● ASSIGNMENT: What lines below hold the string "profile"? Copy them all.

● DATASET RECORDS:
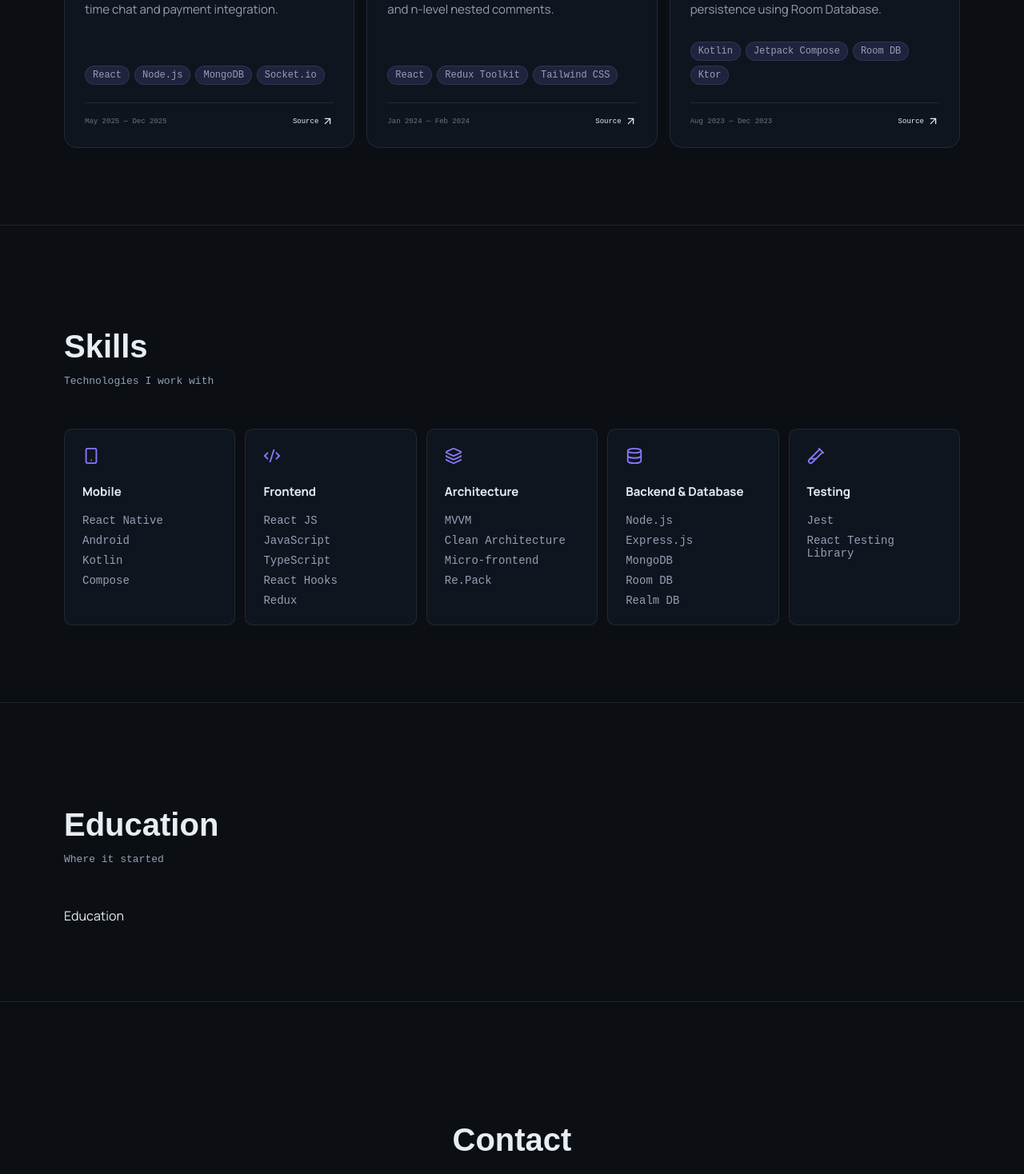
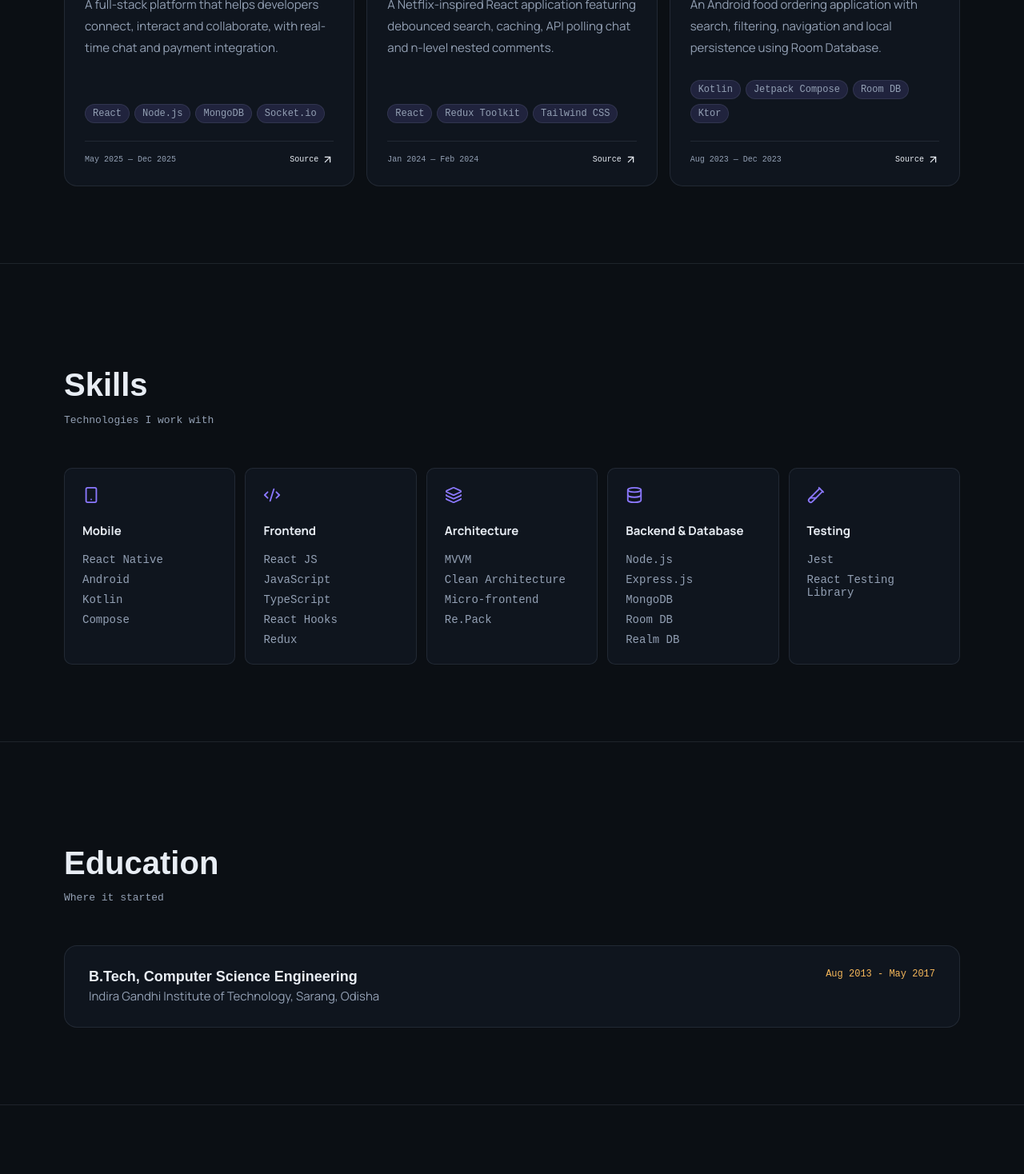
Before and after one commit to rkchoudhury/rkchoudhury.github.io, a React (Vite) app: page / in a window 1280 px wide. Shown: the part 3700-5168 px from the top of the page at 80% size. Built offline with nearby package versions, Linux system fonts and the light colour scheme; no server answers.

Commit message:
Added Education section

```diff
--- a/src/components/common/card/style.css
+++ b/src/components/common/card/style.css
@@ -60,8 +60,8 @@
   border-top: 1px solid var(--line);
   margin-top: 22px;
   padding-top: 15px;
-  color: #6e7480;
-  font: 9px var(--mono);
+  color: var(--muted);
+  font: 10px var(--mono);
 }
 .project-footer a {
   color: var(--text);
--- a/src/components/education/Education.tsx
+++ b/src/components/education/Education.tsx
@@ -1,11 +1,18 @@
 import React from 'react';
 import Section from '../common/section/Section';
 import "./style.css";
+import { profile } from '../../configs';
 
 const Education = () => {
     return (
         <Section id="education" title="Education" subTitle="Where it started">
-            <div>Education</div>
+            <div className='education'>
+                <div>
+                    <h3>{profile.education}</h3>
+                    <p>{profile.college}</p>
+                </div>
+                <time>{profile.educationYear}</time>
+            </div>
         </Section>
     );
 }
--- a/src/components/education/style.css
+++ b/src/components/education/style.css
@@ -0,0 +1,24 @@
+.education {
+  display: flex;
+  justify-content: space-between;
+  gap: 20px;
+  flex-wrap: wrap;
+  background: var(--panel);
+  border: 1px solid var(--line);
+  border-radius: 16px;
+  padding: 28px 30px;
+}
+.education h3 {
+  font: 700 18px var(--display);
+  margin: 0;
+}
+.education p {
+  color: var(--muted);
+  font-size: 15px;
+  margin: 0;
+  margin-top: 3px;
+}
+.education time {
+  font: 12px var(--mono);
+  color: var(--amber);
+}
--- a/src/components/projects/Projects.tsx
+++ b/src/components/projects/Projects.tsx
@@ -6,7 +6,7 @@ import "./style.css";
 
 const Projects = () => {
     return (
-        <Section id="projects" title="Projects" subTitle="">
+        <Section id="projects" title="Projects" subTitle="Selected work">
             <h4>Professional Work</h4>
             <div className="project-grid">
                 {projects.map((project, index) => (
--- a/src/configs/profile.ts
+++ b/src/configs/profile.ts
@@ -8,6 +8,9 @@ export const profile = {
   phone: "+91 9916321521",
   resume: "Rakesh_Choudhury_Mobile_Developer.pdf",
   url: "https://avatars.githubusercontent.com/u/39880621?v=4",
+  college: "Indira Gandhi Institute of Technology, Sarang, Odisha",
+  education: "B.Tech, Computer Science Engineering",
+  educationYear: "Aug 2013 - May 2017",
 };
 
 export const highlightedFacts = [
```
==
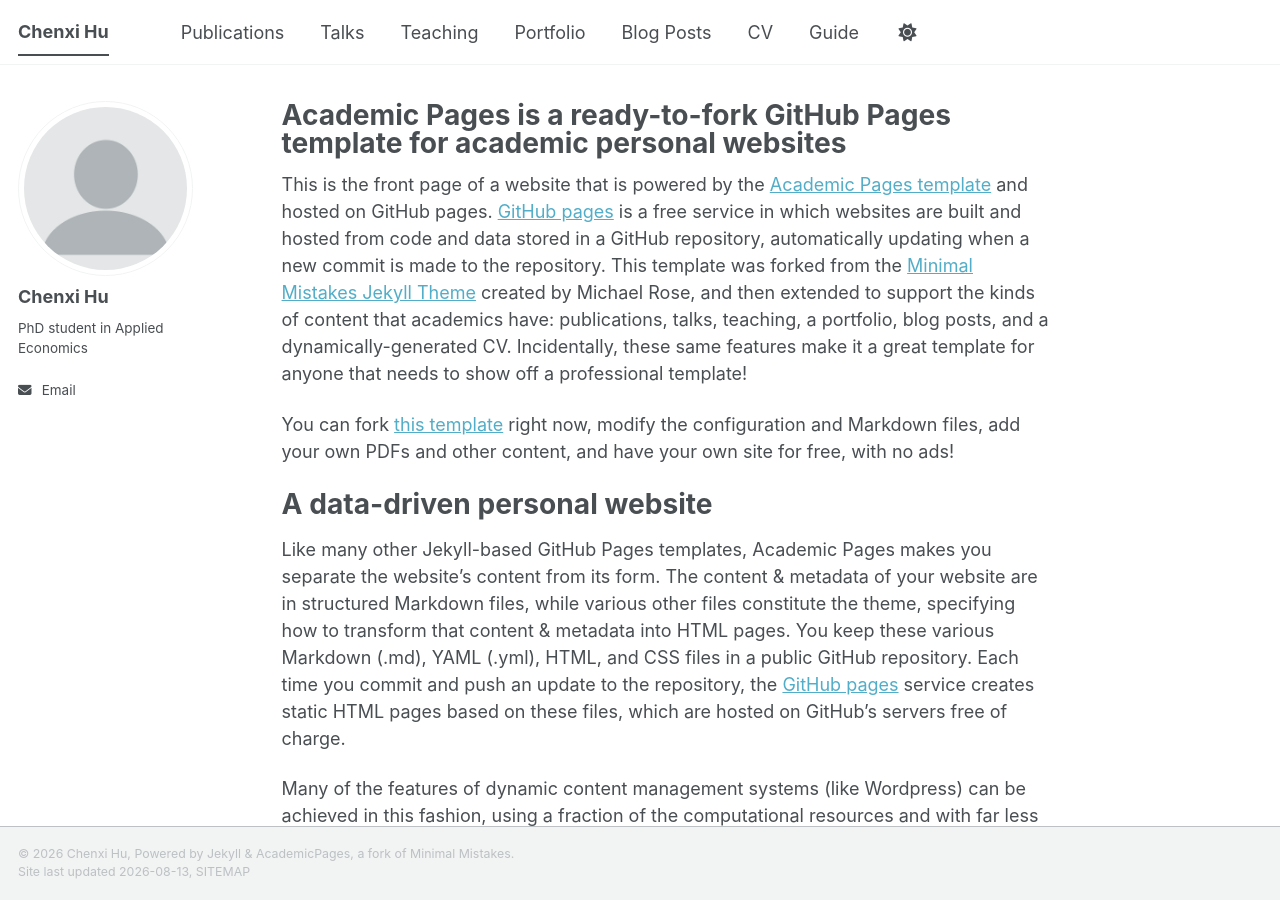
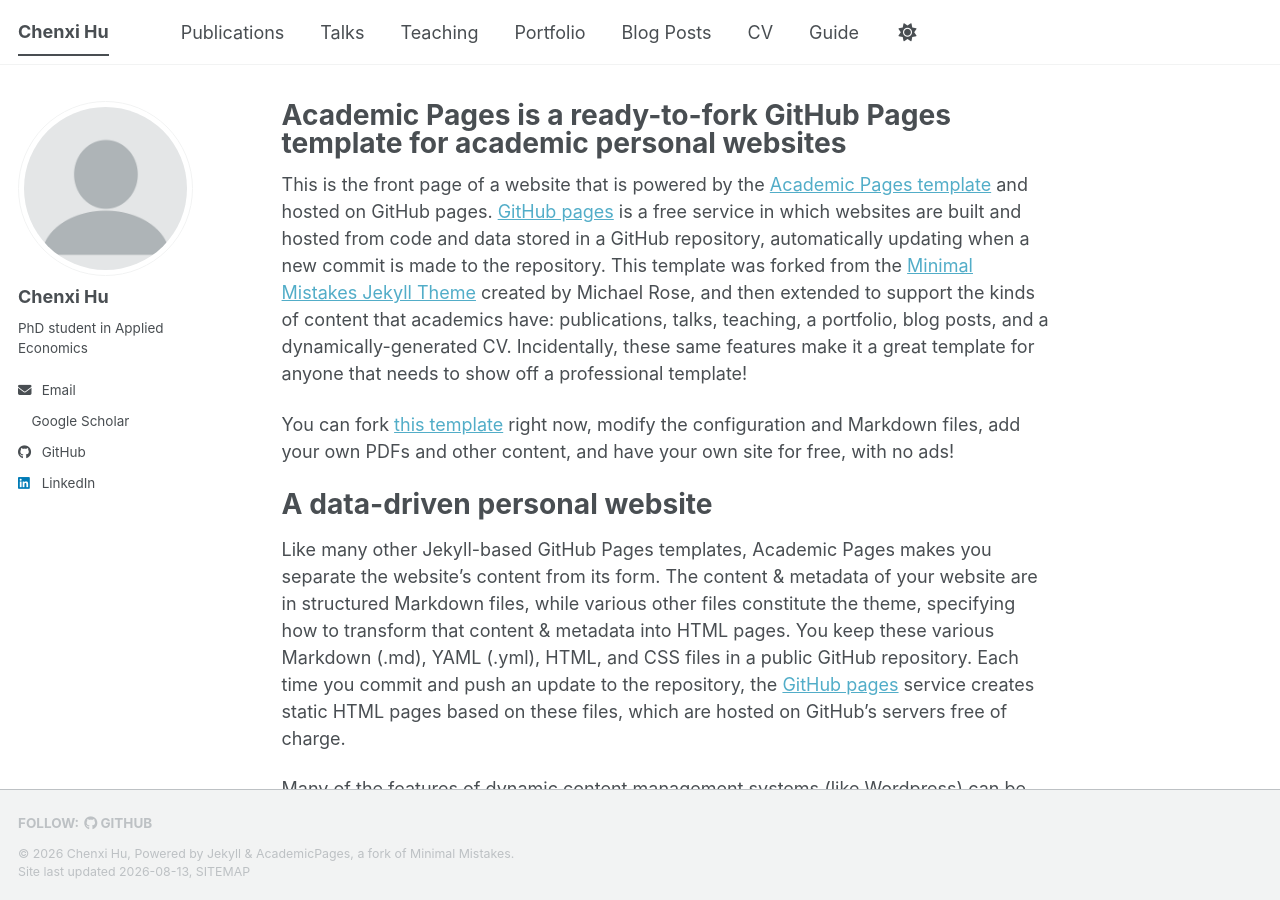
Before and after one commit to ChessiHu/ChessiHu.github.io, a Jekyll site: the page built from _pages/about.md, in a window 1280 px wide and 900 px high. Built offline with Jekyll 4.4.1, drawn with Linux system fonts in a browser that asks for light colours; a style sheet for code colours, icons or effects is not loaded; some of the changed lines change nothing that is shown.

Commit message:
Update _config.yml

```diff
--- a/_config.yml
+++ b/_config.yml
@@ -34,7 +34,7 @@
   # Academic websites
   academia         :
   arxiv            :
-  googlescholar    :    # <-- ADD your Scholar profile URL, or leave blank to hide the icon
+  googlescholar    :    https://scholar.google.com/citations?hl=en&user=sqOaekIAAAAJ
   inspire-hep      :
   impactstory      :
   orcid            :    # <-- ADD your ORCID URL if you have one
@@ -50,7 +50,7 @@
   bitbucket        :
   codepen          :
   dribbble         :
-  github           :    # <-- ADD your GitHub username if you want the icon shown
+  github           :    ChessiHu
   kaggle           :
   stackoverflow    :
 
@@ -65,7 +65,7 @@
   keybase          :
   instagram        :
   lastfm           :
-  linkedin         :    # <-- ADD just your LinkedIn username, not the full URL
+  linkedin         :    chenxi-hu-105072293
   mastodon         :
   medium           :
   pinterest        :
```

● WRITTEN ANSWER:
+import { profile } from '../../configs';
+                    <h3>{profile.education}</h3>
+                    <p>{profile.college}</p>
+                <time>{profile.educationYear}</time>
--- a/src/configs/profile.ts
+++ b/src/configs/profile.ts
@@ -8,6 +8,9 @@ export const profile = {
-  googlescholar    :    # <-- ADD your Scholar profile URL, or leave blank to hide the icon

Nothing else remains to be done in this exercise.